Following the December vote, the Senate introduced and passed a resolution of disapproval in May by a nearly unanimous voice vote. This enjoyed broad bipartisan support. We know where Americans stand on this issue. They do not want to continue the increasing consolidation in the media market.
I've introduced a resolution of disapproval. We have over 50 cosponsors. We're going to run out of time to get this bill passed this year, but I want to congratulate the public whose vigorous opposition to this consolidation has allowed our voices to be heard. There have been no new major media mergers that have taken place in the broadcast industry while we have been fighting this battle.
I want to congratulate people for fighting this effort, and we will continue our efforts into the next Congress.
It stands to reason that if Congressman Inslee objects to consolidation in one market, he might not be happy about consolidation in another market. And I'm right; back in July 2007, SaveNetRadio issued this press release with extensive quotes from Inslee. An excerpt:
Mr. Speaker, I come to the floor of the House this evening to discuss the potential loss of Internet radio by Americans, a tremendous service that, because of Internet software and musical geniuses, 70 million Americans now enjoy the ability to listen to music by Web broadcasters over the Internet....
Unfortunately, I have to inform the House that that service may be gone in a matter of a few weeks if we don't reach a resolution of a, frankly, wrong decision decided by the Copyright Royalty Board. What I am disturbed to report to my colleagues is that some time ago, March 2, 2007, we had a decision by a Federal agency, the ramifications of which would be to shut down the ability of Americans, on a realistic basis, to continue to enjoy Internet-based radio.
And the National Association of Broadcasters? They're keeping a stiff upper lip.
We hear that radio is obsolete, that it's not adapting fast enough to the digital age. We hear that listenership and revenues are declining. We hear that people don't value radio as they once did. But what we're not hearing enough are the stories of radio's successes.
And there are many.
Radio connects, informs and inspires an estimated 235 million listeners each week. And what we rarely hear is that number is up 3 million listeners from last year. That's a vast universe that we are touching.
Now I want to share a clip with you, that may send you back a few decades.
That song, "Video Killed the Radio Star," was released in 1979. And it captured what many people were feeling at the time about radio.
Throughout the years, some people thought radio would fade away.
First eight track tapes, then cassettes, then music videos and CDs - every time innovation occurred, the end of radio was predicted. But this song was released almost 30 years ago, and radio is still strong.
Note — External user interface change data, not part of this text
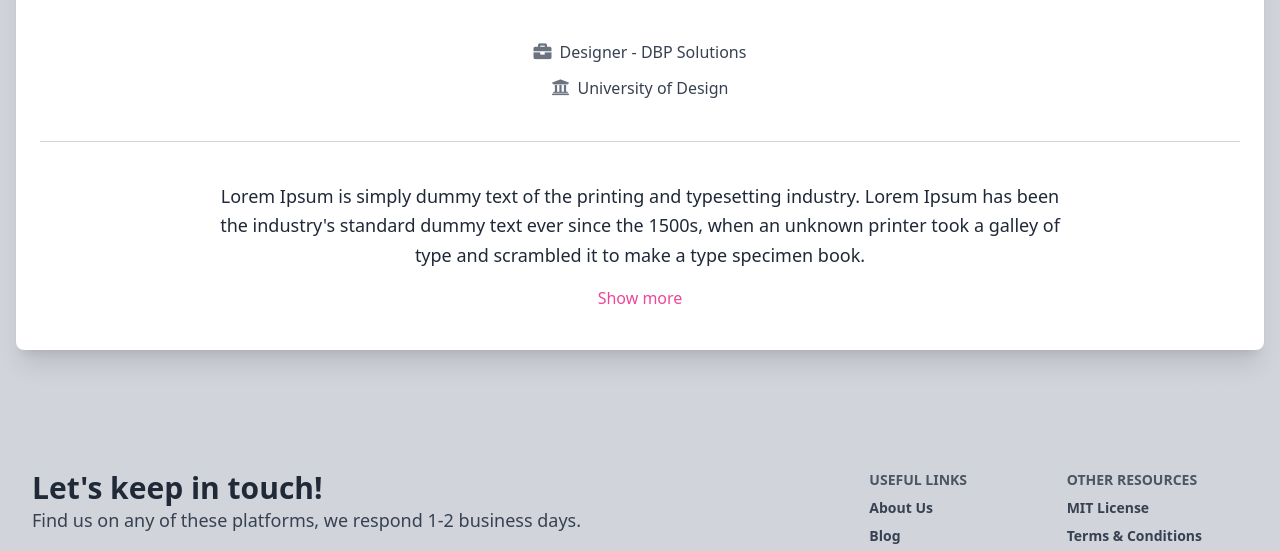
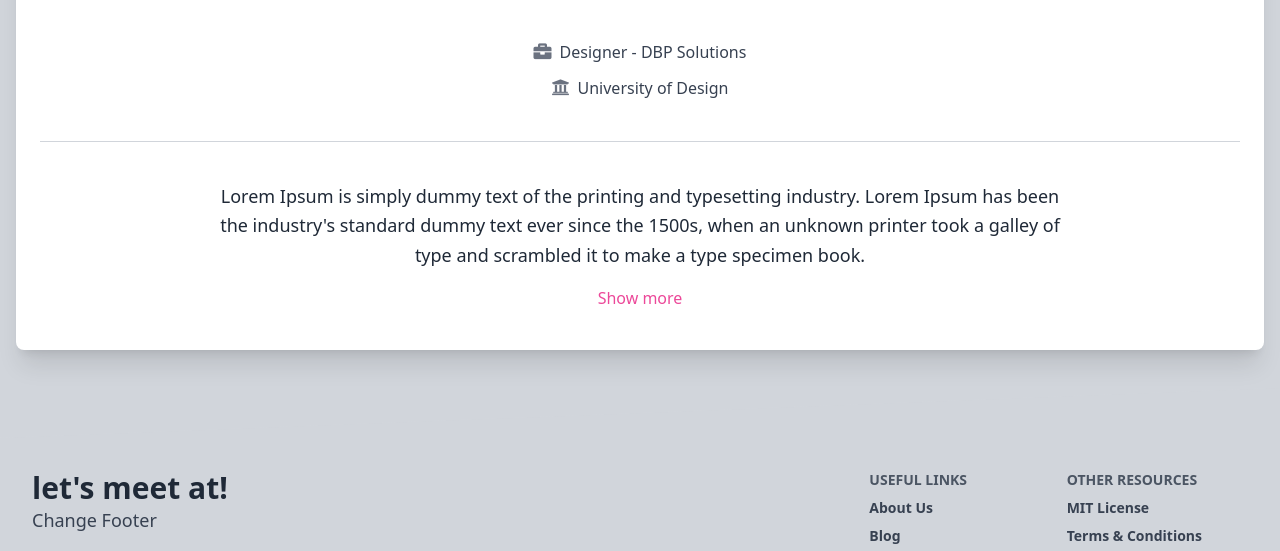
Before and after one commit to matyaspr/challenge-git-part1, a plain HTML site: page index.html in a window 1280 px wide. Shown: the part 557-1108 px from the top of the page. Drawn offline with nearby package versions, Linux system fonts and the light colour scheme.

Commit message:
change footer

```diff
--- a/index.html
+++ b/index.html
@@ -221,10 +221,8 @@
       <div class="container mx-auto px-4">
         <div class="flex flex-wrap">
           <div class="w-full px-4 lg:w-6/12">
-            <h4 class="text-3xl font-semibold">Let's keep in touch!</h4>
-            <h5 class="mt-0 mb-2 text-lg text-gray-700">
-              Find us on any of these platforms, we respond 1-2 business days.
-            </h5>
+            <h4 class="text-3xl font-semibold">let's meet at!</h4>
+            <h5 class="mt-0 mb-2 text-lg text-gray-700">Change Footer</h5>
             <div class="mt-6">
               <button
                 class="align-center mr-2 h-10 w-10 items-center justify-center rounded-full bg-white p-3 font-normal text-blue-400 shadow-lg outline-none focus:outline-none"
```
Millions of people listen to the radio every single day. People spend more time with radio than on the Internet and reading newspapers. There is an exciting world of opportunity before us. It is the beginning of a new era for radio.
And many of you have already started to embrace the possibilities. But in order for us to move forward and build a successful future we cannot continue to operate as we have in the past. We must stop listening to the negativity and false messages, many of which come from our own people. And we must commit to spreading the positive news about radio.
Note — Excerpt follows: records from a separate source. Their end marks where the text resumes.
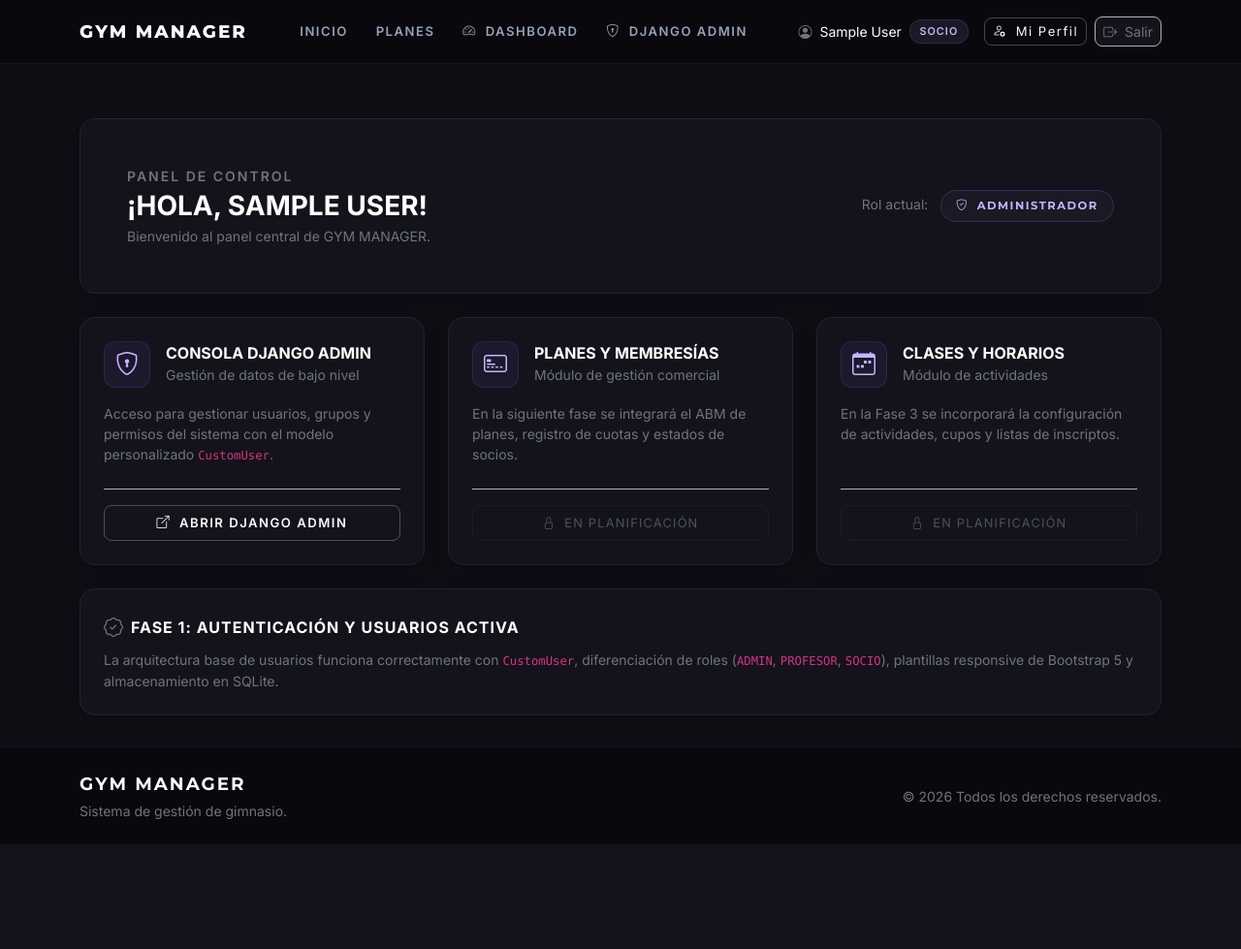
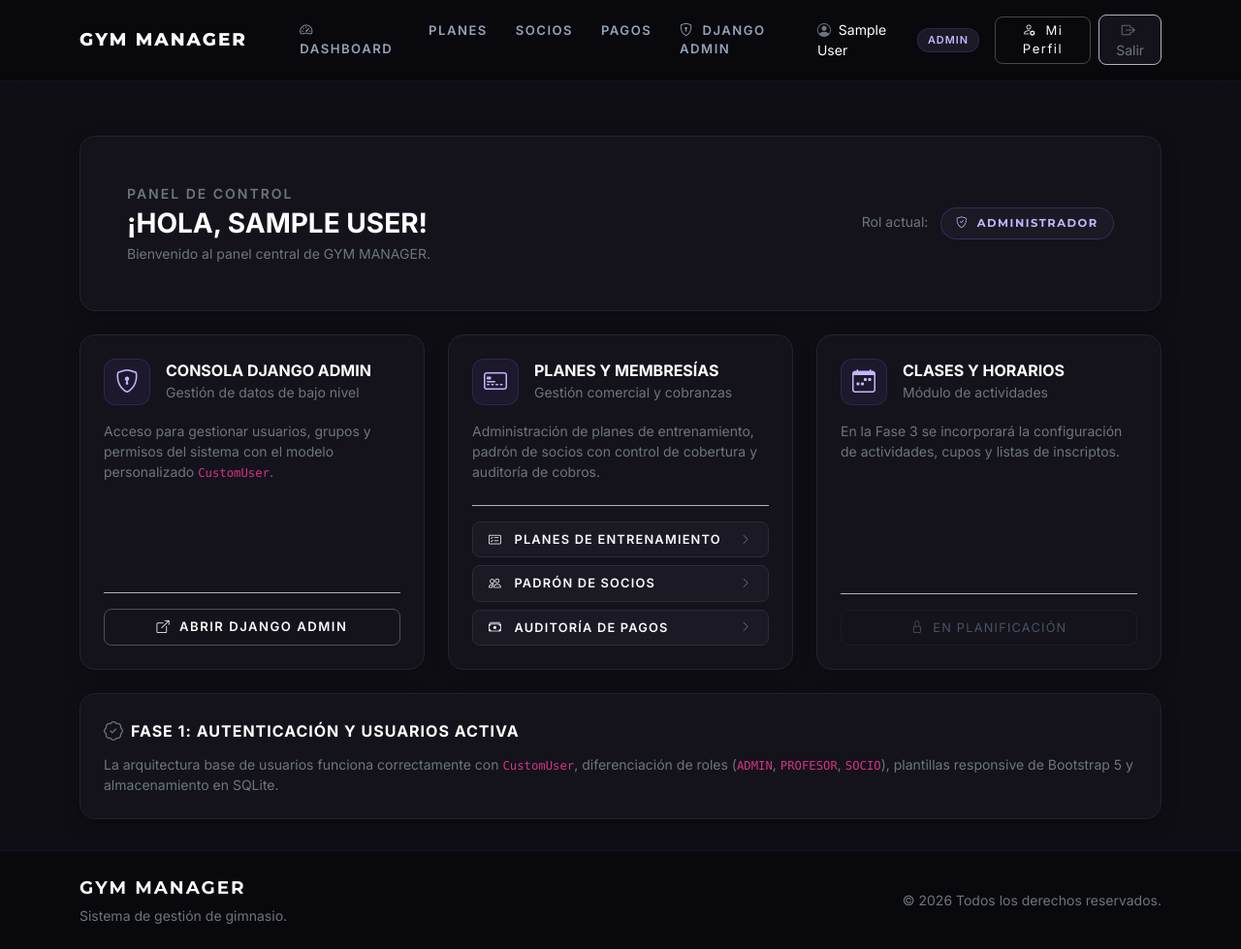
Before and after one commit to Marianoabizanda/Proyecto-Gym, a Django app: page /dashboard/ in a window 1280 px wide. Shown: the whole page at 97% size. Before the commit the page ends 871 px from the top, so only its background shows below. Run offline with Django 5.2, Linux system fonts and the light colour scheme; the visitor is signed in with stand-in values (Sample User, id 1).

Commit message:
Integrar membresias en navbar y dashboard

```diff
--- a/templates/accounts/dashboard.html
+++ b/templates/accounts/dashboard.html
@@ -77,17 +77,26 @@
                     </div>
                     <div>
                         <h5 class="fw-bold text-white mb-0 text-uppercase fs-6">Planes y Membresías</h5>
-                        <small class="text-secondary">Módulo de gestión comercial</small>
+                        <small class="text-secondary">Gestión comercial y cobranzas</small>
                     </div>
                 </div>
                 <p class="text-secondary small mb-0">
-                    En la siguiente fase se integrará el ABM de planes, registro de cuotas y estados de socios.
+                    Administración de planes de entrenamiento, padrón de socios con control de cobertura y auditoría de cobros.
                 </p>
             </div>
-            <div class="mt-4 pt-3 border-top border-dark-subtle">
-                <button class="btn gym-btn-disabled w-100 text-uppercase py-2" disabled>
-                    <i class="bi bi-lock me-1"></i> En planificación
-                </button>
+            <div class="mt-4 pt-3 border-top border-dark-subtle d-flex flex-column gap-2">
+                <a href="{% url 'memberships:plan_list' %}" class="btn gym-btn-card w-100 text-uppercase fw-semibold py-2 text-start px-3 d-flex justify-content-between align-items-center">
+                    <span><i class="bi bi-card-checklist me-2"></i> Planes de Entrenamiento</span>
+                    <i class="bi bi-chevron-right text-secondary small"></i>
+                </a>
+                <a href="{% url 'memberships:member_list' %}" class="btn gym-btn-card w-100 text-uppercase fw-semibold py-2 text-start px-3 d-flex justify-content-between align-items-center">
+                    <span><i class="bi bi-people me-2"></i> Padrón de Socios</span>
+                    <i class="bi bi-chevron-right text-secondary small"></i>
+                </a>
+                <a href="{% url 'memberships:payment_list' %}" class="btn gym-btn-card w-100 text-uppercase fw-semibold py-2 text-start px-3 d-flex justify-content-between align-items-center">
+                    <span><i class="bi bi-cash-stack me-2"></i> Auditoría de Pagos</span>
+                    <i class="bi bi-chevron-right text-secondary small"></i>
+                </a>
             </div>
         </div>
     </div>
@@ -173,20 +182,20 @@
             <div>
                 <div class="d-flex align-items-center mb-3">
                     <div class="gym-dash-icon-box me-3">
-                        <i class="bi bi-check2-circle fs-4"></i>
+                        <i class="bi bi-award fs-4"></i>
                     </div>
                     <div>
-                        <h5 class="fw-bold text-white mb-0 text-uppercase fs-6">Estado de Membresía</h5>
-                        <small class="text-secondary">Información de socio</small>
+                        <h5 class="fw-bold text-white mb-0 text-uppercase fs-6">Mi Membresía</h5>
+                        <small class="text-secondary">Consulta de cobertura y pagos</small>
                     </div>
                 </div>
                 <p class="text-secondary small mb-0">
-                    Tu cuenta está activa con rol de <strong>Socio</strong>. En la Fase 2 podrás ver el vencimiento de tu cuota y tus recibos de pago.
+                    Accedé al detalle de tu plan contratado, fecha de vencimiento, días restantes de cobertura e historial de recibos abonados.
                 </p>
             </div>
             <div class="mt-4 pt-3 border-top border-dark-subtle">
-                <a href="{% url 'accounts:profile' %}" class="btn gym-btn-outline w-100 text-uppercase fw-semibold py-2">
-                    <i class="bi bi-person-gear me-1"></i> Ver mi información de contacto
+                <a href="{% url 'memberships:my_membership' %}" class="btn gym-btn-primary w-100 text-uppercase fw-semibold py-2">
+                    <i class="bi bi-award me-1"></i> Ver Mi Membresía
                 </a>
             </div>
         </div>
--- a/templates/includes/navbar.html
+++ b/templates/includes/navbar.html
@@ -13,18 +13,34 @@
         <div class="collapse navbar-collapse" id="navbarMain">
             <!-- Enlaces Principales de Navegación -->
             <ul class="navbar-nav me-auto mb-2 mb-lg-0 ms-lg-4">
-                <li class="nav-item">
-                    <a class="nav-link gym-nav-link" href="{% url 'accounts:home' %}">Inicio</a>
-                </li>
-                <li class="nav-item">
-                    <a class="nav-link gym-nav-link" href="{% url 'accounts:home' %}#planes">Planes</a>
-                </li>
                 {% if user.is_authenticated %}
                     <li class="nav-item">
                         <a class="nav-link gym-nav-link" href="{% url 'accounts:dashboard' %}">
                             <i class="bi bi-speedometer2 me-1"></i> Dashboard
                         </a>
                     </li>
+                    {% if user.is_admin_role %}
+                        <li class="nav-item">
+                            <a class="nav-link gym-nav-link" href="{% url 'memberships:plan_list' %}">Planes</a>
+                        </li>
+                        <li class="nav-item">
+                            <a class="nav-link gym-nav-link" href="{% url 'memberships:member_list' %}">Socios</a>
+                        </li>
+                        <li class="nav-item">
+                            <a class="nav-link gym-nav-link" href="{% url 'memberships:payment_list' %}">Pagos</a>
+                        </li>
+                    {% elif user.is_professor_role %}
+                        <li class="nav-item">
+                            <a class="nav-link gym-nav-link" href="{% url 'memberships:plan_list' %}">Planes</a>
+                        </li>
+                        <li class="nav-item">
+                            <a class="nav-link gym-nav-link" href="{% url 'memberships:member_list' %}">Socios</a>
+                        </li>
+                    {% else %}
+                        <li class="nav-item">
+                            <a class="nav-link gym-nav-link" href="{% url 'memberships:my_membership' %}">Mi Membresía</a>
+                        </li>
+                    {% endif %}
                     {% if user.is_staff %}
                     <li class="nav-item">
                         <a class="nav-link gym-nav-link text-secondary" href="{% url 'admin:index' %}" target="_blank">
@@ -32,6 +48,13 @@
                         </a>
                     </li>
                     {% endif %}
+                {% else %}
+                    <li class="nav-item">
+                        <a class="nav-link gym-nav-link" href="{% url 'accounts:home' %}">Inicio</a>
+                    </li>
+                    <li class="nav-item">
+                        <a class="nav-link gym-nav-link" href="{% url 'accounts:home' %}#planes">Planes</a>
+                    </li>
                 {% endif %}
             </ul>
 
@@ -43,9 +66,9 @@
                             <i class="bi bi-person-circle me-1 text-secondary"></i>
                             {{ user.get_full_name|default:user.username }}
                         </span>
-                        {% if user.role == 'ADMIN' %}
+                        {% if user.is_admin_role %}
                             <span class="gym-badge-role-nav">Admin</span>
-                        {% elif user.role == 'PROFESOR' %}
+                        {% elif user.is_professor_role %}
                             <span class="gym-badge-role-nav">Profesor</span>
                         {% else %}
                             <span class="gym-badge-role-nav">Socio</span>
```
So if broadcast radio is so strong, then they need not fear Internet radio, should they?
So I contacted Congressman Baca.
Dear Congressman Baca,
I join many Internet music lovers in asking your support for H.R. 7084, the Webcaster Settlement Act of 2008. As a listener to services such as last.fm, Pandora, and Yahoo! LaunchCAST, I would like to give Pandora and similar services time to negotiate licensing agreements that would allow them to continue to broadcast. Your support is urgently needed.
Friday, September 26, 2008
[THIS WAS ORIGINALLY POSTED AT mrontemp.blogspot.com.]